_Data to examine_
########
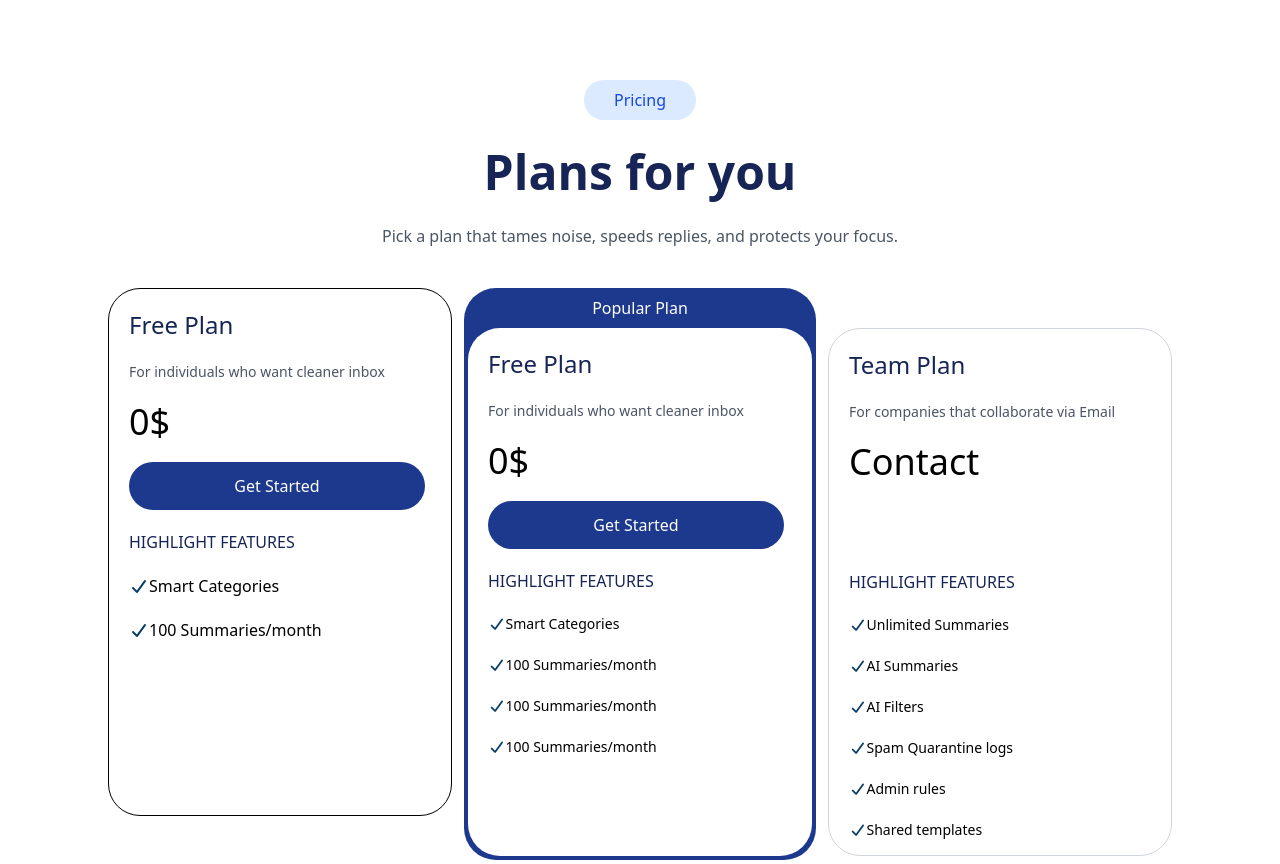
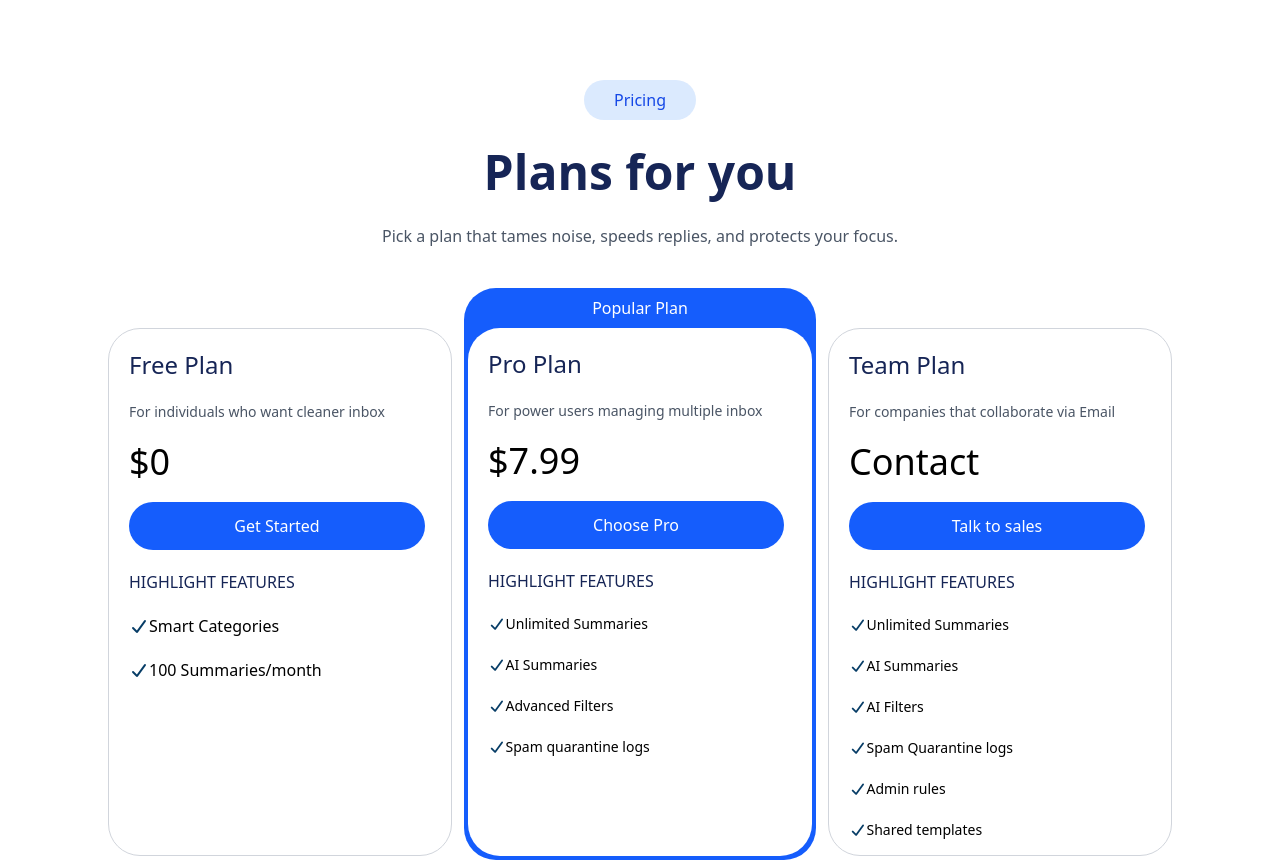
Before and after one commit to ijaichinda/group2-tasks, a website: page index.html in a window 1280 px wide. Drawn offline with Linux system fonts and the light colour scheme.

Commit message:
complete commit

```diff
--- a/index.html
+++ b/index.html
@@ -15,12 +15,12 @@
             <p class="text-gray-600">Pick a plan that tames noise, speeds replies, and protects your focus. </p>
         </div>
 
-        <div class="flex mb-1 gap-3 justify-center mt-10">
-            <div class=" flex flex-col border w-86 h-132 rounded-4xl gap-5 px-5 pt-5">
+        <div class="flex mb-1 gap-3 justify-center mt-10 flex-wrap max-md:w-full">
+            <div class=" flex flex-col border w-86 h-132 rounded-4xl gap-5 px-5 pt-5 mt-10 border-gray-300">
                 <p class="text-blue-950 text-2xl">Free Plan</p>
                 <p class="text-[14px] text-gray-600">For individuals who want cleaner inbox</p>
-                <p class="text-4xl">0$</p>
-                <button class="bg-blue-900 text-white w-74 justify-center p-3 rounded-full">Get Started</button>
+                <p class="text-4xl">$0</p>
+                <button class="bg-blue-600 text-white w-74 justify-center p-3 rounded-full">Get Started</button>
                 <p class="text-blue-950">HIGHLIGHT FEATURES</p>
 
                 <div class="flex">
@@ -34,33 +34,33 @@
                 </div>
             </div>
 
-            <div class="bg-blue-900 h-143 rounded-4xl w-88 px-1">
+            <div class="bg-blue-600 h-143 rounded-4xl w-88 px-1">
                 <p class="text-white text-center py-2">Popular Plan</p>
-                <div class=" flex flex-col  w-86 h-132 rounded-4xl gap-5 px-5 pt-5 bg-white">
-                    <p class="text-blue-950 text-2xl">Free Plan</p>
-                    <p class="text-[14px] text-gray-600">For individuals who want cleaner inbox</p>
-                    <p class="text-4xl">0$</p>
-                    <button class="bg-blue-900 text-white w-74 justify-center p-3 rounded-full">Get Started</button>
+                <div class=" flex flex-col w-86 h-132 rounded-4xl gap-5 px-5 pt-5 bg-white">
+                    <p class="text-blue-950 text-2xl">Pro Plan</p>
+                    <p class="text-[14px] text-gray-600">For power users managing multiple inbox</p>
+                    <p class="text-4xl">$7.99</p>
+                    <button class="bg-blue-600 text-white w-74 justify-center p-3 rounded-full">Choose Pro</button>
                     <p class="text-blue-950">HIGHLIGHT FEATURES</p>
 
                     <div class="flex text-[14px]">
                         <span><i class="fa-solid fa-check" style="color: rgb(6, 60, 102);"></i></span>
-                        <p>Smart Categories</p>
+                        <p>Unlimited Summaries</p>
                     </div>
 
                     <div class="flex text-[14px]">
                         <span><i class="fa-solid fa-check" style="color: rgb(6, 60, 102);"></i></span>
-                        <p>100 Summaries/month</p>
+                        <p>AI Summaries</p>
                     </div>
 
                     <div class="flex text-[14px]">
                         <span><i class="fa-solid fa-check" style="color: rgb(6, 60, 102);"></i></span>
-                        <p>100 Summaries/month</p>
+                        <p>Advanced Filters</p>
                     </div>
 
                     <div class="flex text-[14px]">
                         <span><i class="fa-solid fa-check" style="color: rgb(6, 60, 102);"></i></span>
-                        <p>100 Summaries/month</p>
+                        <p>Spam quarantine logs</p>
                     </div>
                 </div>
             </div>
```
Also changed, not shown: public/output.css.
########
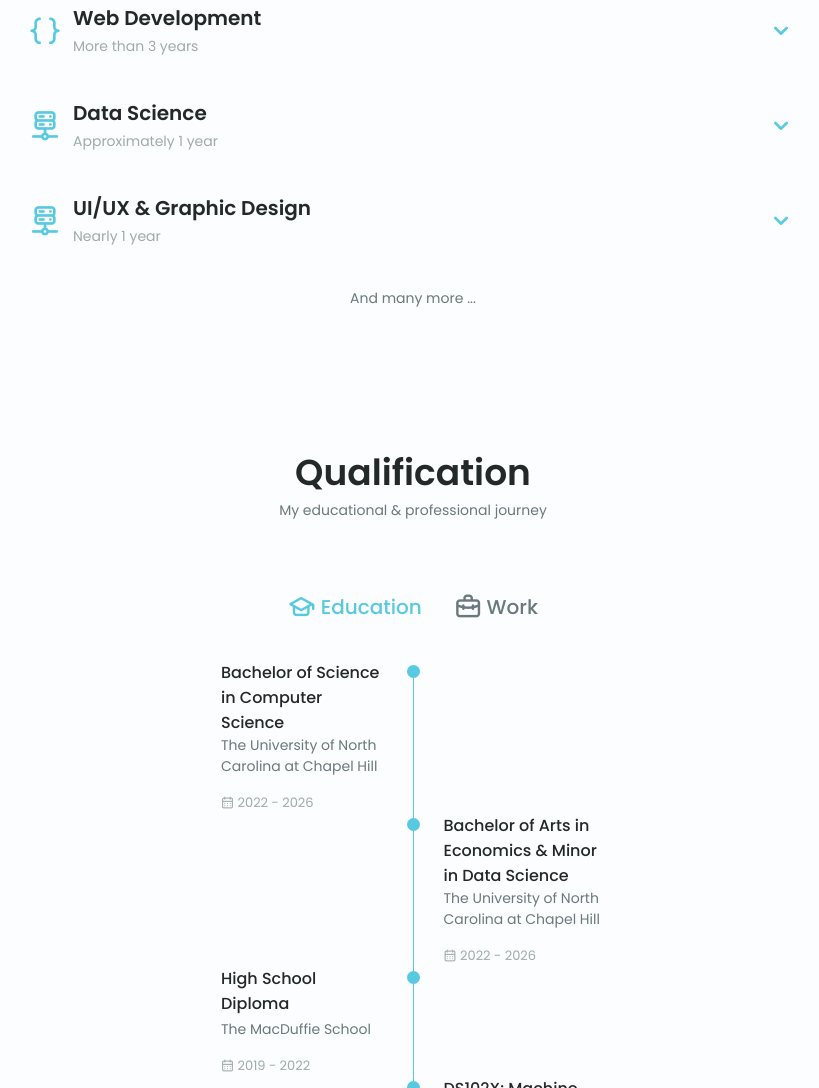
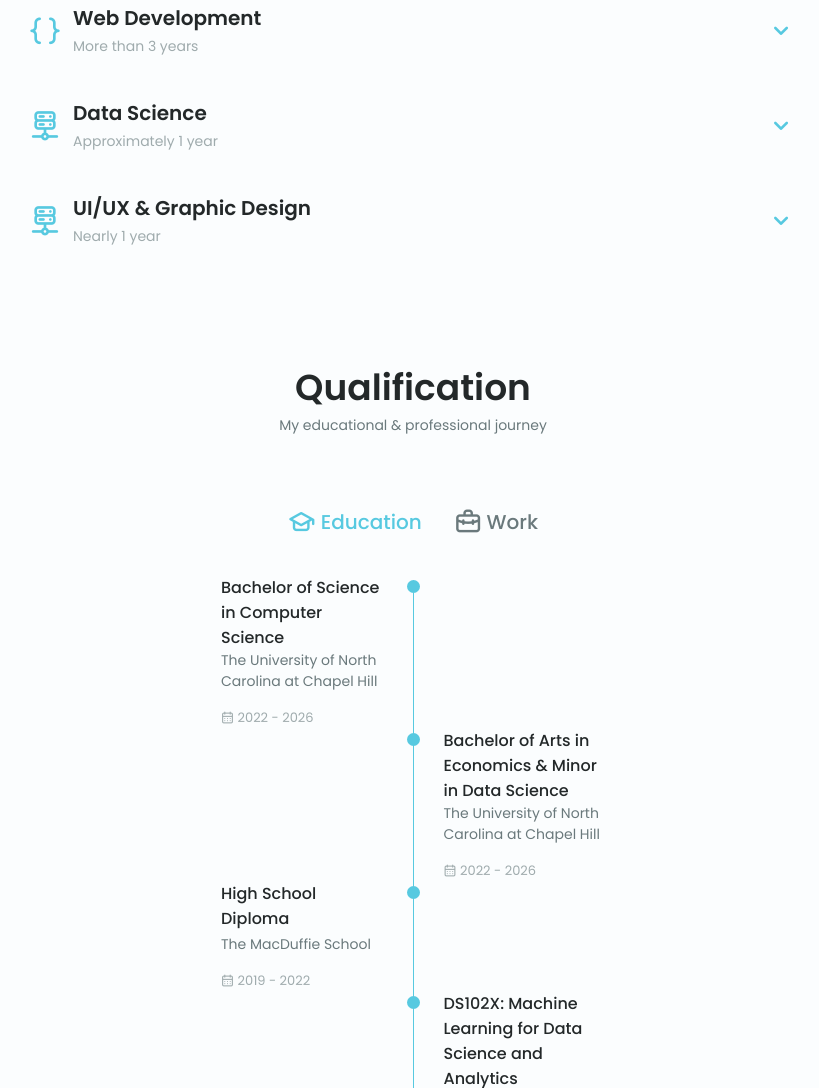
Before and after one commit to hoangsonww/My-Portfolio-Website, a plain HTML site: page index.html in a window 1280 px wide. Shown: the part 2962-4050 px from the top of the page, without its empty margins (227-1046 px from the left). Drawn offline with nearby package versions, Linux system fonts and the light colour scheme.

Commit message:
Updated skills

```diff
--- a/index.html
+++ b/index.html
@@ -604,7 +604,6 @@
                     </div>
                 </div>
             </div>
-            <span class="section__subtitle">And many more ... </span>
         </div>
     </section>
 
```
########
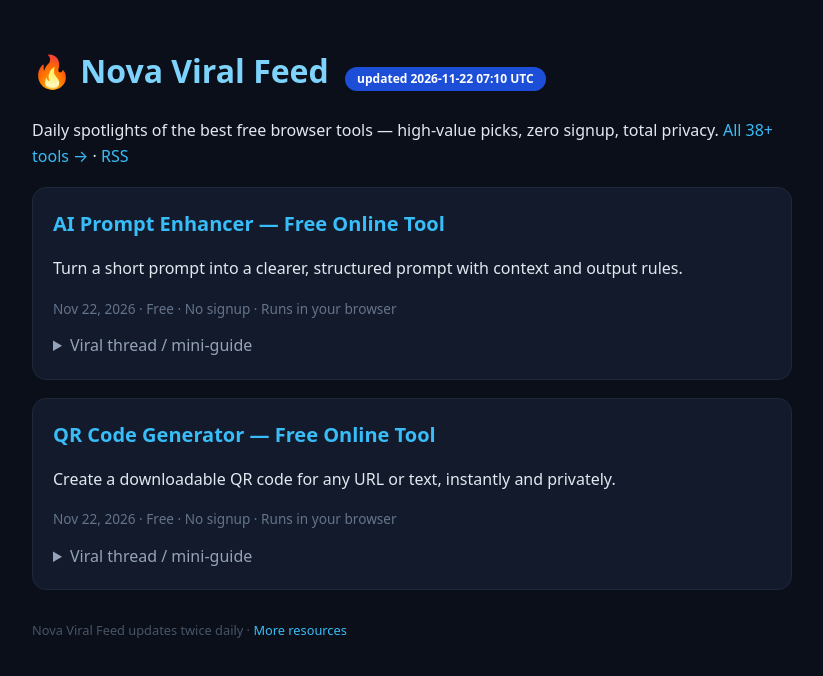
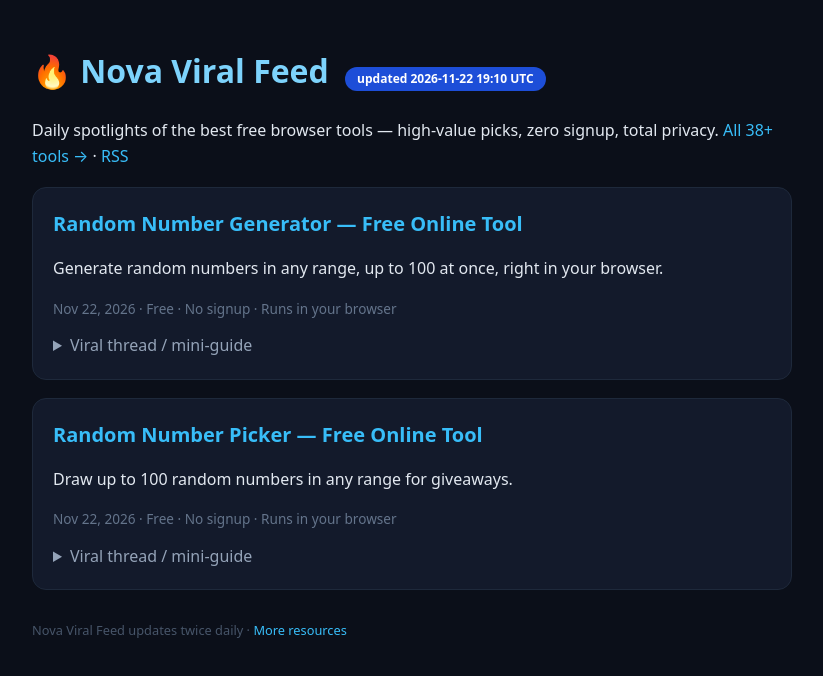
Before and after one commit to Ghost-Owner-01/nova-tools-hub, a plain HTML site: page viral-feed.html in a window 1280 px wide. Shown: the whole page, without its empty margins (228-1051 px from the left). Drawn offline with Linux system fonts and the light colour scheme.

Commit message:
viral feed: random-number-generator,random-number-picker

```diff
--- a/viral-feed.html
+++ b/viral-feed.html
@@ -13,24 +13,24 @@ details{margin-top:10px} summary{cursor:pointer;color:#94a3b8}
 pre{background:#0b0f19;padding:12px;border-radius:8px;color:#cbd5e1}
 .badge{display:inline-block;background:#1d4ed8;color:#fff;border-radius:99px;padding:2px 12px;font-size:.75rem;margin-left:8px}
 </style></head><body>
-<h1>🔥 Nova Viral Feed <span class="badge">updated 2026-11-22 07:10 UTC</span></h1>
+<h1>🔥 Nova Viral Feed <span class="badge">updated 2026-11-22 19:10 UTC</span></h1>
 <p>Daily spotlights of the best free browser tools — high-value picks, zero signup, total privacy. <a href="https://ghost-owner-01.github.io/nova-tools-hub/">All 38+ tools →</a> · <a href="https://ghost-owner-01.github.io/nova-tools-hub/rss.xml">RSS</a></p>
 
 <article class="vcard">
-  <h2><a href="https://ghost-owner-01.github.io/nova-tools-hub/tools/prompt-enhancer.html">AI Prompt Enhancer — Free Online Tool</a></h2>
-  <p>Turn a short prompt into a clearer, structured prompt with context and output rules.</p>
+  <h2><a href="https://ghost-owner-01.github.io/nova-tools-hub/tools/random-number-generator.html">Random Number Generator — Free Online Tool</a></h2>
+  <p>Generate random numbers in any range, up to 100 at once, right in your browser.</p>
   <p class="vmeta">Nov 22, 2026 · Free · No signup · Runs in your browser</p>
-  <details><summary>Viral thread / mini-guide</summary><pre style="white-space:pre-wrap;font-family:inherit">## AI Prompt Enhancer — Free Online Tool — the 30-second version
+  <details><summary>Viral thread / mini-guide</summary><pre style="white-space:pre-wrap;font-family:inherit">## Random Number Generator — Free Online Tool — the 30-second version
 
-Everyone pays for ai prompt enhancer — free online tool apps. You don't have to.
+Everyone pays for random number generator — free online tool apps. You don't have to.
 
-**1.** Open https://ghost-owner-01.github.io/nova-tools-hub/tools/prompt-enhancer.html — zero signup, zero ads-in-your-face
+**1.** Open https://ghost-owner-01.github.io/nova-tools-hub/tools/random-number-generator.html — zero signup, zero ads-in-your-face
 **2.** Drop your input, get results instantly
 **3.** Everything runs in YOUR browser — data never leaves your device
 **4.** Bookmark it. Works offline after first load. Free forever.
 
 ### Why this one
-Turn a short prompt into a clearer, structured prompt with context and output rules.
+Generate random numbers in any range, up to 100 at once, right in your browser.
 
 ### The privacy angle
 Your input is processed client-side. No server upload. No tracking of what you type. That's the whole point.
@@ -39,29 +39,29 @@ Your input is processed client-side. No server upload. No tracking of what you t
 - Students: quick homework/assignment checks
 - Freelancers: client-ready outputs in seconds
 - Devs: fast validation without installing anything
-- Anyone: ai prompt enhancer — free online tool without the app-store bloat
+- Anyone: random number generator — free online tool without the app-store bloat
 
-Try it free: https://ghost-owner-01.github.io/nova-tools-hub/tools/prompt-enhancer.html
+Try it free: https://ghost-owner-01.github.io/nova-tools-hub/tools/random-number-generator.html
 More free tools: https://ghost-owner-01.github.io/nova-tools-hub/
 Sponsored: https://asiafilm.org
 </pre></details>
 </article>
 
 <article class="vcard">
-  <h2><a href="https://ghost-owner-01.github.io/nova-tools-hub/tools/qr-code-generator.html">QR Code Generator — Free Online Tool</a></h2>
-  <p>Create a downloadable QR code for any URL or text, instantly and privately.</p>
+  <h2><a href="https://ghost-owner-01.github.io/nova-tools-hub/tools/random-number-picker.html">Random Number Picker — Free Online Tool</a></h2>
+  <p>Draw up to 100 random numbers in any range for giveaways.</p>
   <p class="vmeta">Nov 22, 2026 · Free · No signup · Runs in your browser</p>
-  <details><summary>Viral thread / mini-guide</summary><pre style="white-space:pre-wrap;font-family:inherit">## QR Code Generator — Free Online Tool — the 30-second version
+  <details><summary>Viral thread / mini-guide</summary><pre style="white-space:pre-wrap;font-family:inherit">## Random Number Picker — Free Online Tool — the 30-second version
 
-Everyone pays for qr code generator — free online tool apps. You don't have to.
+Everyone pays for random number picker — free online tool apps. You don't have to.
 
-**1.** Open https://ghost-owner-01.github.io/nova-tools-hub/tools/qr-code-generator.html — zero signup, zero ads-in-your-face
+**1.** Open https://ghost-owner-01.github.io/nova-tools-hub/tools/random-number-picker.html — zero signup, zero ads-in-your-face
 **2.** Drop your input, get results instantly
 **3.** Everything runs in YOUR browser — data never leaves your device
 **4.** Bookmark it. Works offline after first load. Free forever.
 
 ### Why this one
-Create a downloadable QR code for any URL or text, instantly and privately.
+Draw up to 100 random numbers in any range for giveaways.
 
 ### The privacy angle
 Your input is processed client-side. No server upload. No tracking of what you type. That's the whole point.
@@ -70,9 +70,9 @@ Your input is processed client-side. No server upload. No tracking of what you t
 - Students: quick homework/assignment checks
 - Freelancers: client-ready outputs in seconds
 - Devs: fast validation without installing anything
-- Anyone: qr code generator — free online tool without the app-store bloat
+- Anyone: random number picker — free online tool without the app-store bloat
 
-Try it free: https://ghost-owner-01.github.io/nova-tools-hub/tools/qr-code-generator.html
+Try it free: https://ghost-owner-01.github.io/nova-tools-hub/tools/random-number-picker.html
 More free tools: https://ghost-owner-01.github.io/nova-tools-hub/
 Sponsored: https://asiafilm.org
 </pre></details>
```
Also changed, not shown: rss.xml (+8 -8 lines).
########
Lines above with "range" in them are the ones to copy.

_Solution for this task_
+  <p>Generate random numbers in any range, up to 100 at once, right in your browser.</p>
+Generate random numbers in any range, up to 100 at once, right in your browser.
+  <p>Draw up to 100 random numbers in any range for giveaways.</p>
+Draw up to 100 random numbers in any range for giveaways.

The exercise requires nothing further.